* Your objective *
In the records, find every line with the word "index" and copy it out.

Records provided START

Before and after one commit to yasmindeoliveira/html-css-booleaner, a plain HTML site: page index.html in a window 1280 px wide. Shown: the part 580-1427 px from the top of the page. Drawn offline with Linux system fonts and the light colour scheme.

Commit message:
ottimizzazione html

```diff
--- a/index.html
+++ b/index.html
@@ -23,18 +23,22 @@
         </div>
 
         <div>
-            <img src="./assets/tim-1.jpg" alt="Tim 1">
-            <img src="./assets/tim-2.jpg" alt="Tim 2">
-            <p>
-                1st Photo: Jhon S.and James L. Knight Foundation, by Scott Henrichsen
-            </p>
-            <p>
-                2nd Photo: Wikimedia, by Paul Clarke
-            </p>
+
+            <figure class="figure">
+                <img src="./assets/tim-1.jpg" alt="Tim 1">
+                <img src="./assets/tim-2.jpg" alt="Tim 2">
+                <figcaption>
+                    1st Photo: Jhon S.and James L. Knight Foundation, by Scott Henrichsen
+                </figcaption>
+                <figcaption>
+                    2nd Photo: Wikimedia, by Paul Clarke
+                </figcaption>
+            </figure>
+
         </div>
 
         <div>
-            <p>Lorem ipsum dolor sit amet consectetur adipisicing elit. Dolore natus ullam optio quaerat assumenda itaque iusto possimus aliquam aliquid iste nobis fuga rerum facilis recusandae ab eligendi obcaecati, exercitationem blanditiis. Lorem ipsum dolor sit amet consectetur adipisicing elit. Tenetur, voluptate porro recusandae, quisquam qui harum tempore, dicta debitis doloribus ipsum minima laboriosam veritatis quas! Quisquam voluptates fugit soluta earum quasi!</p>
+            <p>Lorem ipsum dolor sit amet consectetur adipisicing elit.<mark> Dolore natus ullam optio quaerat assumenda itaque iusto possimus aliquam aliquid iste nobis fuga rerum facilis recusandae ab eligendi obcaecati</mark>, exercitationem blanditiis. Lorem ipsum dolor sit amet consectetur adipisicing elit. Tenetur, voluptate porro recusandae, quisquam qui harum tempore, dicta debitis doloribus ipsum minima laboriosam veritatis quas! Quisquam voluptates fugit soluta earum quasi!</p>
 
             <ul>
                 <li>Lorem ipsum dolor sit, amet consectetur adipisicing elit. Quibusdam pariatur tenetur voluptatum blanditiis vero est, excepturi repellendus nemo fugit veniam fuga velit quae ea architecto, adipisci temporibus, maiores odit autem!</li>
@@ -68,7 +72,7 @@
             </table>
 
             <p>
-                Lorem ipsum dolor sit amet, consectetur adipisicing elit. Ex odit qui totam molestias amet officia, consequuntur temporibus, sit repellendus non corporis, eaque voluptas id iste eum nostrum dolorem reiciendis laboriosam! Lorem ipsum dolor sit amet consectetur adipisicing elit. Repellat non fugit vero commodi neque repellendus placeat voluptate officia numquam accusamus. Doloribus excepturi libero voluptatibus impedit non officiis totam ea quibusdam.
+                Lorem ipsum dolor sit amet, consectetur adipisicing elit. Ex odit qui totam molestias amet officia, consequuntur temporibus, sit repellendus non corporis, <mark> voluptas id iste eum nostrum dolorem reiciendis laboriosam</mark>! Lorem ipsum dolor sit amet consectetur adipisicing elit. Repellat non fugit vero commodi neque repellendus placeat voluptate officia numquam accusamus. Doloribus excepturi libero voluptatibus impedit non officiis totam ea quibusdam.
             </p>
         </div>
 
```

Records provided END

* Task answer *
Before and after one commit to yasmindeoliveira/html-css-booleaner, a plain HTML site: page index.html in a window 1280 px wide. Shown: the part 580-1427 px from the top of the page. Drawn offline with Linux system fonts and the light colour scheme.
--- a/index.html
+++ b/index.html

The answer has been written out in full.